Balrak’s CSC group were sent to Zhengzhou, a city of 8 million inhabitants in north-central China. Upon arrival, Balrak’s sub-team of three were assigned to two Zhengzhou clients: The local university and a software company. “You really hit the ground running, and we got our first indication of the challenges ahead on our first day at the university,” says Balrak. “This was an IT faculty but they had almost no internet connection. That forced us to recalibrate not just our understanding of IT needs in China, but also what we could do to help.”
With only four weeks for each CSC intervention, teams have to work quickly to understand how best to utilize their skillsets. “The IT professors told us that the greatest contribution we could offer would be as guest lecturers.” For the next month, therefore, the team spoke daily to upwards of 500 students on topics like IT career planning, industry trends, management consulting, and data mining and analytics.
The nature of self-sacrifice
Cultural pre-conceptions were quickly overturned and forced the group to understand the nature of IT careers in China in radically different terms to their own experiences. “Many students were telling us that they were not interested in programming. As we dug deeper, we found out why: Students who achieve good grades in high school exams get their choice of university courses. Those who don’t are assigned places on IT courses. So, many were studying IT because they had no other option. That forced us to radically rethink the motivational advice we were giving. We had to switch from sharing high-level industry challenges to encouragement and enthusiasm, pointing out all the benefits of a technology career.”
The greatest learning for Balrak was an ideological one. “Obviously, the students’ lack of choice is not a model we can appreciate in Europe. But it fits with something inspirational about China; something that has enabled its massive growth in recent years and has been true throughout history: The notion of collective endeavour. You get a clear sense every day that an ideology of ‘selfless sacrifice for the greater good’ runs deep throughout the country and is part of its core identity.”
Navigating cultural issues of ‘face’
The second half of Balrak’s team’s remit was to work with a young, mid-sized IT company. “The contrast is a perfect example of what the CSC does, because we went from advising internet-deprived students on the value of IT careers to working with this creative software company, where the focus was very much on business development.”

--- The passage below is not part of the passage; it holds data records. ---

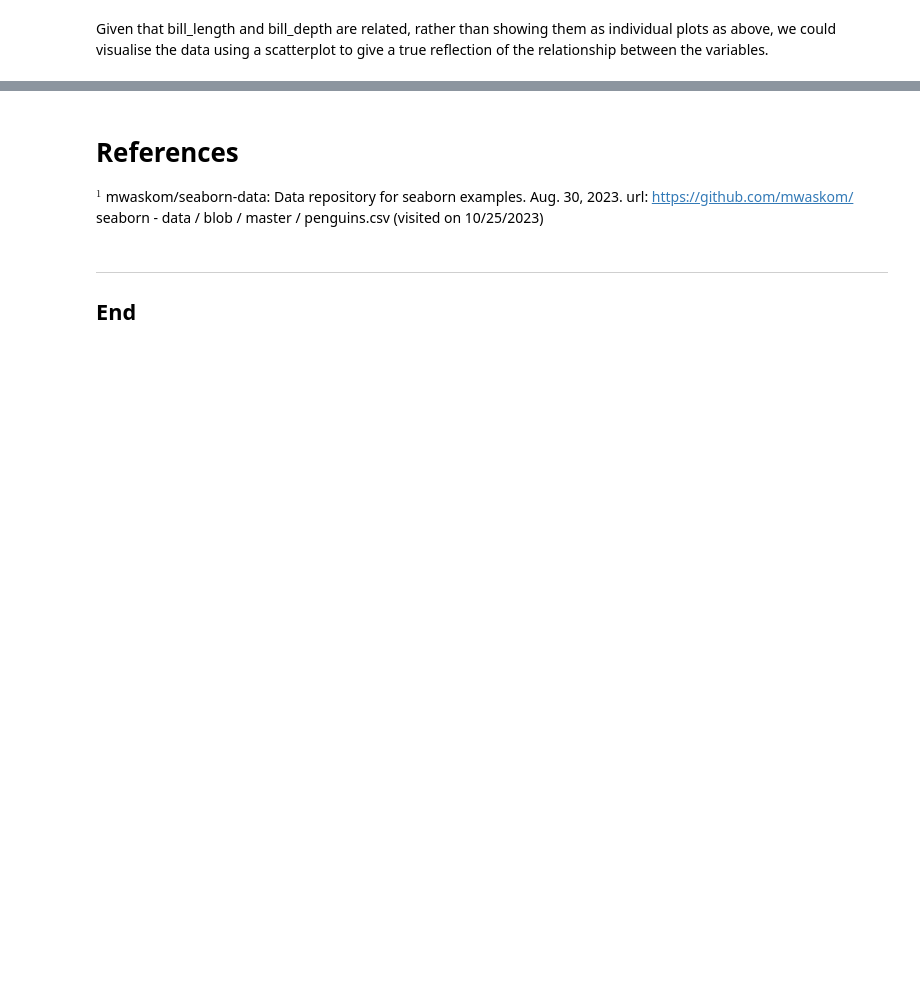
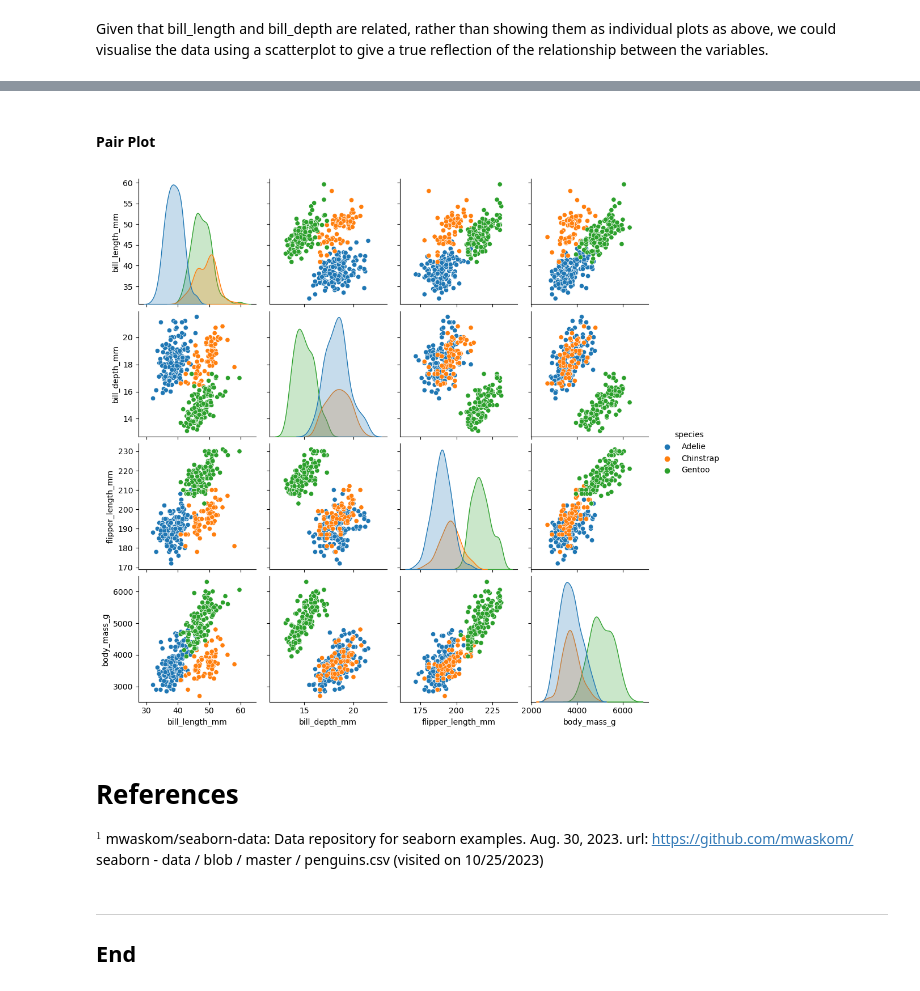
Before and after one commit to PeeBs68/fund_da, a Jupyter notebook: tasks.ipynb, the cells around one changed output, grey strips where cells are left out. Drawn from its saved outputs; the diff is of its cells as text; code cells hidden in the pictures; blank space fills up the shorter version.

```diff
--- a/tasks.ipynb
+++ b/tasks.ipynb
@@ -673,3 +716,11 @@ plt.ylabel('Bill Depth (mm)');
+# %% [markdown]
+#### Pair Plot
+# %%
+# Pair Plot
+# import seaborn as sns
+sns.pairplot(df, hue='species');
+# %% [output]
+[figure, added]
 # %% [markdown]
 # References
 
```
Also changed, not shown: parts of 21 cells of this notebook.
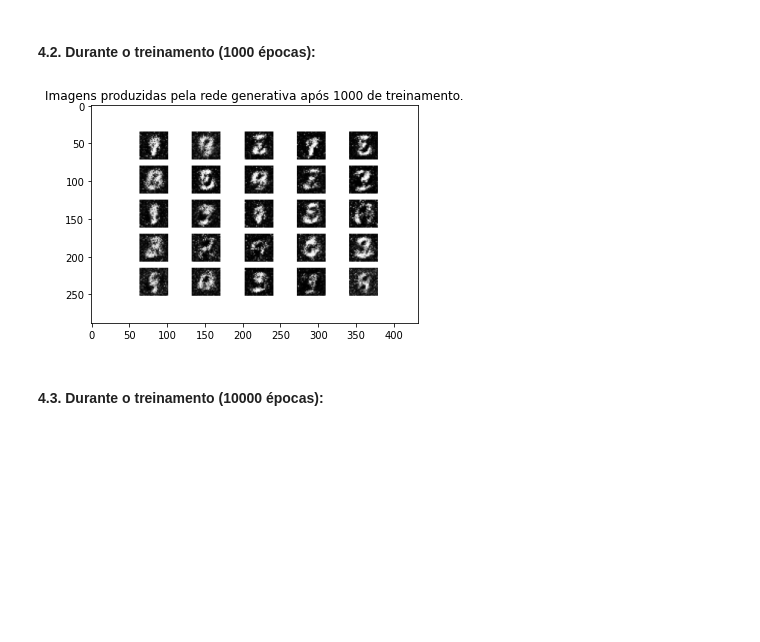
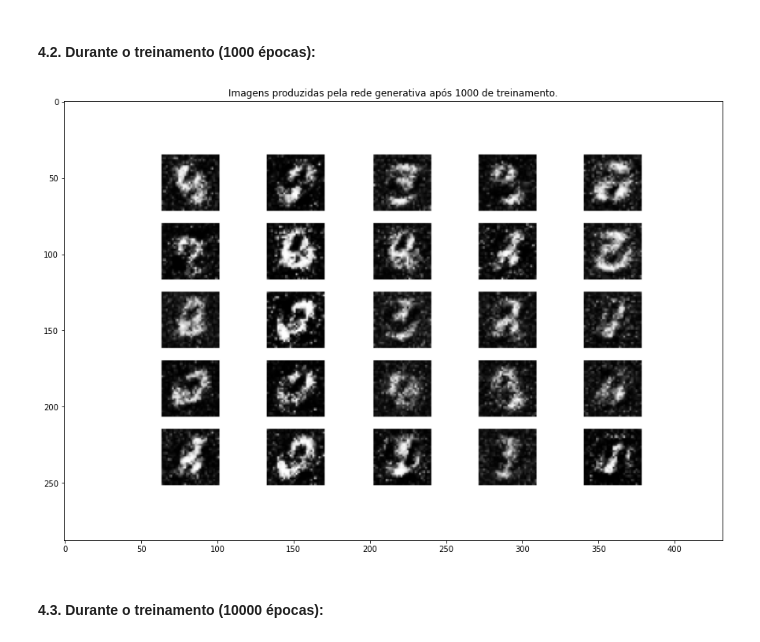
Before and after one commit to guilherme-rosa/IA353_RedesNeurais, a Jupyter notebook: EFC4/Q9/Q9.ipynb, the cells around one changed output. Saved outputs shown, nothing was run; the diff lists cells and outputs as text; code cells hidden in the pictures; blank space fills up the shorter version.

```diff
--- a/EFC4/Q9/Q9.ipynb
+++ b/EFC4/Q9/Q9.ipynb
@@ -227,11 +205,12 @@ plt.show()
 #### **4.2. Durante o treinamento (1000 épocas):**
 # %%
 image = mpimg.imread(path + "EFC4/Q9_Images_GAN_MNIST/1000.png") # Please, define the working directory appropriately
+plt.figure(figsize=(15, 15))
 plt.imshow(image)
 plt.title('Imagens produzidas pela rede generativa após 1000 de treinamento.')
 plt.show()
 # %% [output]
-[figure, old version]
+[figure, new version]
 # %% [markdown]
 #### **4.3. Durante o treinamento (10000 épocas):**
 # %%
```
Also changed, not shown: parts of 25 cells of this notebook, 1 other file.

Again, it was the cultural differences that raised most eyebrows: “Employees were very eager to understand what their business was. They felt it lacked a definable culture. Simultaneously, staff satisfaction was very low. Asian business tends to carry rigid social hierarchies, as well as a strong sense of ‘face’. So we realised that the message about employee dissatisfaction was not getting through to senior managers, because people didn’t want to challenge ‘upwards’ in the company to express the culture and guidance that was missing. It required some finesse from us to get that consultancy advice through to the leadership in the right way – without destroying their ability to retain ‘face’.”
The skills to move your career forward
When Balrak found out, upon leaving China, that he had been promoted into a new role back in Brussels, it was the icing on the cake. “It felt like perfect timing. In that one month, I had learned new skills, taken on a real leadership role and had had a rapid immersion into the management consulting skillset. By the time I came back, I was ready to capitalize on that and push forward further with my career. It all came together very nicely.”